STACEY SOLT/SPECIAL TO THE TIMES NEWS Cat's Peek Rescue volunteers Diane Sharpless, Samantha Schanowolf, 11, and Kelly Bauer stand with "Princess," an 8-year-old dilute calico who is patiently waiting adoption. Cat's Peek will be at PetSmart this weekend with cats and kittens looking for "furrever" homes. They also host adoption days at Tractor Supply in Lehighton on most second and fourth Saturdays, this month on February 27.
It's hard to see the problem with one feral cat in your backyard, admits Diane Sharpless, the co-founder of Cat's Peek Rescue, a volunteer organization working to reduce the number of feral cats in our area.
"People will see a cat in their yard, and they want to feed it. They have trouble understanding that these are wild animals," she said. Feeding a feral cat seems like an innocent thing to do, especially if there's only one cat or kitten in your yard.
Then the problems begin. When there's food readily available, more feral cats will begin to gather in the area. The cats quickly begin reproducing, which leads to even more feral cats in our region.
"They congregate in the person's yard, and because they're not spayed or neutered they will start to reproduce," she said. "It's leading to a big overpopulation in our area."
One primary goal of Cat's Peek is to Trap, Neuter and Release (TNR) as many feral cats as possible in our area, reducing the local cat population by preventing new litters of kittens. Cat's Peek also takes in abandoned and feral kittens and places them for adoption.
Taking these cats and kitten to a shelter is not an option, because area shelters are already overcrowded, she added. Feral cats that are not properly socialized and rehabilitated are very difficult to adopt.
"If you take a feral cat to a no-kill shelter, it's going to spend its entire life in a cage," said Sharpless.

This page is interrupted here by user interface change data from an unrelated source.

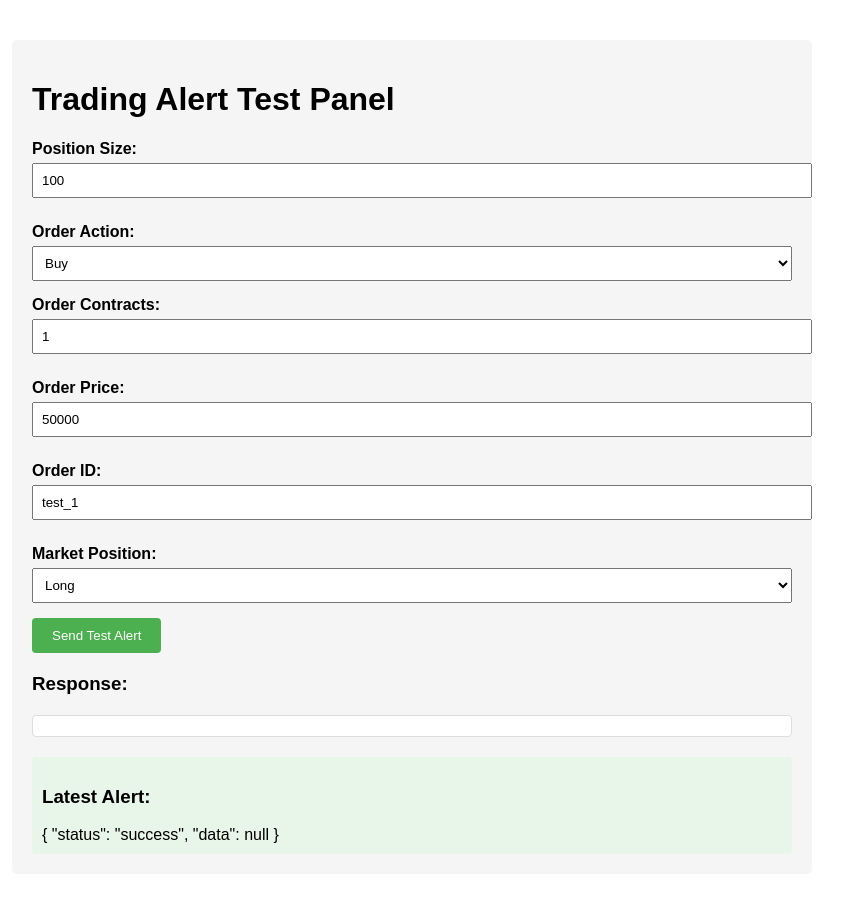
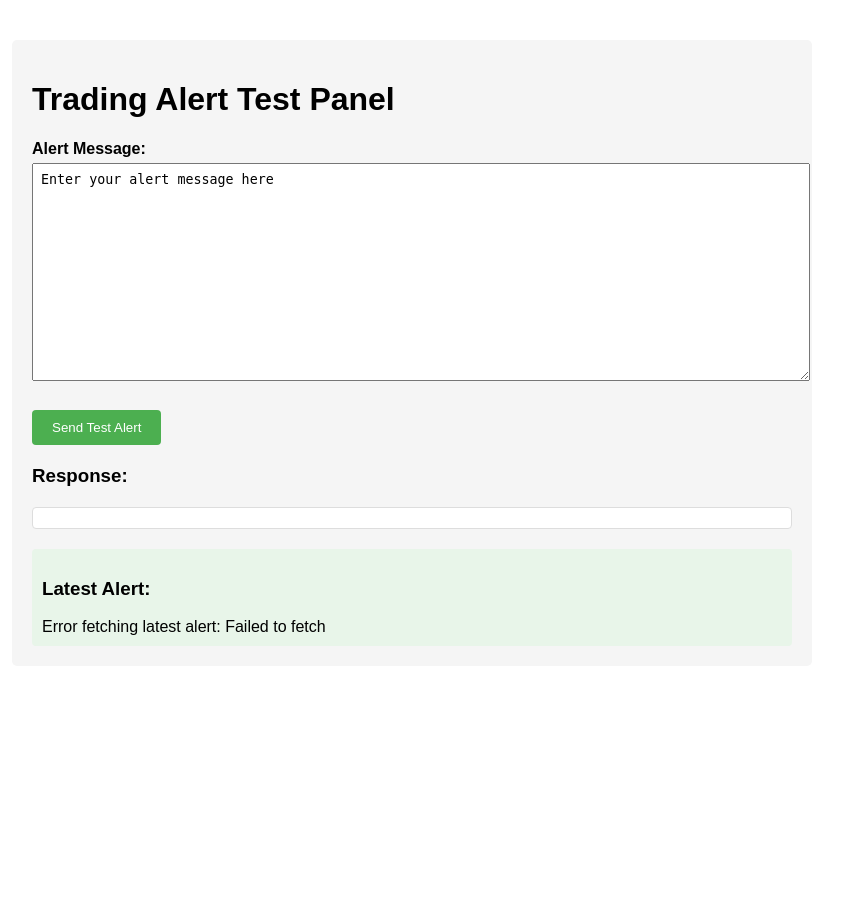
Before and after one commit to Xer0bit/tradingview_alerts, a Django app: page /alerts/test/ in a window 1280 px wide. Shown: the whole page, without its empty margins (228-1071 px from the left). After the commit the page ends 646 px from the top, so only its background shows below. Run offline with Django 5.2, Linux system fonts and the light colour scheme; data that the repository does not hold is empty.

Commit message:
Refactor TradingViewAlert model and webhook handling to simplify alert data storage and processing

```diff
--- a/alerts/models.py
+++ b/alerts/models.py
@@ -1,11 +1,7 @@
 from django.db import models
 
 class TradingViewAlert(models.Model):
-    symbol = models.CharField(max_length=100, null=True, blank=True)
-    action = models.CharField(max_length=100, null=True, blank=True)
-    message = models.TextField(null=True, blank=True)
-    text_data = models.TextField(null=True, blank=True)
-    strategy = models.JSONField(default=dict, null=True, blank=True)  # Modified this line
+    text_data = models.TextField()
     received_at = models.DateTimeField(auto_now_add=True)
     processed = models.BooleanField(default=False)
 
--- a/alerts/templates/alerts/test_panel.html
+++ b/alerts/templates/alerts/test_panel.html
@@ -55,6 +55,12 @@
             background: #e8f5e9;
             border-radius: 4px;
         }
+        textarea {
+            width: 100%;
+            height: 200px;
+            padding: 8px;
+            margin-bottom: 10px;
+        }
     </style>
 </head>
 <body>
@@ -62,35 +68,8 @@
         <h1>Trading Alert Test Panel</h1>
         <form id="alertForm">
             <div class="form-group">
-                <label>Position Size:</label>
-                <input type="number" id="position_size" value="100">
-            </div>
-            <div class="form-group">
-                <label>Order Action:</label>
-                <select id="order_action" style="width: 100%; padding: 8px;">
-                    <option value="buy">Buy</option>
-                    <option value="sell">Sell</option>
-                </select>
-            </div>
-            <div class="form-group">
-                <label>Order Contracts:</label>
-                <input type="number" id="order_contracts" value="1">
-            </div>
-            <div class="form-group">
-                <label>Order Price:</label>
-                <input type="number" id="order_price" value="50000">
-            </div>
-            <div class="form-group">
-                <label>Order ID:</label>
-                <input type="text" id="order_id" value="test_1">
-            </div>
-            <div class="form-group">
-                <label>Market Position:</label>
-                <select id="market_position" style="width: 100%; padding: 8px;">
-                    <option value="long">Long</option>
-                    <option value="short">Short</option>
-                    <option value="flat">Flat</option>
-                </select>
+                <label>Alert Message:</label>
+                <textarea id="alert_message">Enter your alert message here</textarea>
             </div>
             <button type="button" onclick="sendAlert()">Send Test Alert</button>
         </form>
@@ -107,32 +86,22 @@
     </div>
 
     <script>
+        const BASE_URL = 'http://139.59.121.41:80';
+
         function sendAlert() {
-            const payload = {
-                strategy: {
-                    position_size: parseFloat(document.getElementById('position_size').value),
-                    order_action: document.getElementById('order_action').value,
-                    order_contracts: parseFloat(document.getElementById('order_contracts').value),
-                    order_price: parseFloat(document.getElementById('order_price').value),
-                    order_id: document.getElementById('order_id').value,
-                    market_position: document.getElementById('market_position').value,
-                    market_position_size: parseFloat(document.getElementById('order_contracts').value),
-                    prev_market_position: "flat",
-                    prev_market_position_size: 0
-                }
-            };
+            const message = document.getElementById('alert_message').value;
 
-            fetch('/alerts/webhook/', {
+            fetch(`${BASE_URL}/alerts/webhook/`, {
                 method: 'POST',
                 headers: {
-                    'Content-Type': 'application/json',
+                    'Content-Type': 'text/plain',
+                    'Host': '139.59.121.41'
                 },
-                body: JSON.stringify(payload)
+                body: message
             })
-            .then(response => response.json())
+            .then(response => response.text())
             .then(data => {
-                document.getElementById('response').textContent = JSON.stringify(data, null, 2);
-                // Fetch latest alert after sending
+                document.getElementById('response').textContent = data;
                 fetchLatestAlert();
             })
             .catch(error => {
@@ -141,7 +110,11 @@
         }
 
         function fetchLatestAlert() {
-            fetch('/alerts/latest/')
+            fetch(`${BASE_URL}/alerts/latest/`, {
+                headers: {
+                    'Host': '139.59.121.41'
+                }
+            })
             .then(response => response.json())
             .then(data => {
                 document.getElementById('latestAlert').textContent = JSON.stringify(data, null, 2);
--- a/alerts/views.py
+++ b/alerts/views.py
@@ -1,8 +1,8 @@
-from django.http import JsonResponse
+from django.http import JsonResponse, HttpResponse
 from django.views.decorators.csrf import csrf_exempt
 from django.views.decorators.http import require_http_methods
 from django.shortcuts import render, redirect
-from .models import TradingAlert
+from .models import TradingViewAlert
 import json
 import logging
 from utils.security import generate_access_token, encrypt_payload
@@ -13,72 +13,38 @@
 logger = logging.getLogger(__name__)
 
 @csrf_exempt
-@require_http_methods(["POST"])
 def tradingview_webhook(request):
-    try:
-        data = json.loads(request.body)
-        strategy = data.get('strategy', {})
+    if request.method == 'POST':
+        try:
+            # Read the raw body as text
+            alert_text = request.body.decode('utf-8')
 
-        # Create new alert
-        alert = TradingAlert.objects.create(
-            position_size=strategy.get('position_size', 0),
-            order_action=strategy.get('order_action', ''),
-            order_contracts=strategy.get('order_contracts', 0),
-            order_price=strategy.get('order_price', 0),
-            order_id=strategy.get('order_id', ''),
-            market_position=strategy.get('market_position', ''),
-            market_position_size=strategy.get('market_position_size', 0),
-            prev_market_position=strategy.get('prev_market_position', ''),
-            prev_market_position_size=strategy.get('prev_market_position_size', 0)
-        )
+            # Save the raw text
+            alert = TradingViewAlert.objects.create(
+                text_data=alert_text
+            )
 
-        return JsonResponse({
-            'status': 'success',
-            'message': 'Alert received',
-            'order_id': alert.order_id
-        })
+            return HttpResponse("Alert received successfully", status=200)
 
-    except json.JSONDecodeError:
-        logger.error("Invalid JSON data received")
-        return JsonResponse({
-            'status': 'error',
-            'message': 'Invalid JSON format'
-        }, status=400)
-    except Exception as e:
-        logger.error(f"Error processing webhook: {str(e)}")
-        return JsonResponse({
-            'status': 'error',
-            'message': str(e)
-        }, status=500)
+        except Exception as e:
+            logger.error(f"Error processing alert: {str(e)}")
+            return HttpResponse("Error processing alert", status=500)
 
-@require_http_methods(["GET"])
+    return HttpResponse("Method not allowed", status=405)
+
 def get_latest_alert(request):
     try:
-        latest_alert = TradingAlert.objects.first()
-        if (latest_alert):
+        latest_alert = TradingViewAlert.objects.first()
+        if latest_alert:
             return JsonResponse({
-                'status': 'success',
-                'data': {
-                    'position_size': latest_alert.position_size,
-                    'order_action': latest_alert.order_action,
-                    'order_contracts': latest_alert.order_contracts,
-                    'order_price': latest_alert.order_price,
-                    'order_id': latest_alert.order_id,
-                    'market_position': latest_alert.market_position,
-                    'market_position_size': latest_alert.market_position_size,
-                    'timestamp': latest_alert.timestamp.isoformat()
-                }
+                'id': latest_alert.id,
+                'text': latest_alert.text_data,
+                'received_at': latest_alert.received_at.isoformat()
             })
-        return JsonResponse({
-            'status': 'success',
-            'data': None
-        })
+        return JsonResponse({'message': 'No alerts found'})
     except Exception as e:
         logger.error(f"Error fetching latest alert: {str(e)}")
-        return JsonResponse({
-            'status': 'error',
-            'message': str(e)
-        }, status=500)
+        return JsonResponse({'error': str(e)}, status=500)
 
 def is_admin(user):
     return user.is_staff
--- a/utils/ip_config.py
+++ b/utils/ip_config.py
@@ -3,7 +3,7 @@
 
 def get_public_ip():
     hostname = '139.59.121.41'
-    return socket.gethostbyname(hostname)
+    return hostname
 
 def get_available_port(start_port=80):
     return start_port  # You can implement port checking if needed
```
Also changed, not shown: test_api.py (+10 -18 lines), tradingview_alerts/settings.py (+5 -9 lines), alerts/migrations/0004_remove_tradingviewalert_action_and_more.py (added).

She encouraged area residents who know of feral cats or kittens to contact Cat's Peek at (570) 778-6886. Adult cats will by spayed or neutered before being released where they were found.
People tend to think of cats as domestic house pets, but this is because most inside cats have been spayed or neutered. Unaltered cats can develop bad habits, said Sharpless, including fighting and marking their territory. Unaltered cats can begin reproducing before they are a year old.
"Once you start feeding that cat, it is your responsibility," she said. "If you don't spay or neuter that cat, you're just contributing to the problem."
Financial assistance is available for those who want to spay and neuter feral cats. Cat's Peek is also applying for grant money to expand their TRN program to area farm and barn cats.
Sharpless used the organization's TNR program in Coaldale as an example of the problem our area faces. While Cat's Peek has been actively trapping and neutering cats in Coaldale for two years, residents are still reporting new litters of kittens each mating season. The effort to control our region's feral cat population is never-ending, and depends largely on the knowledge and cooperation of area residents.
"If you currently have pets or outdoor cats, get them spayed or neutered. If you need financial help, contact us," she said.
For more information on Cat's Peek Rescue, visit www.catspeekrescue.org.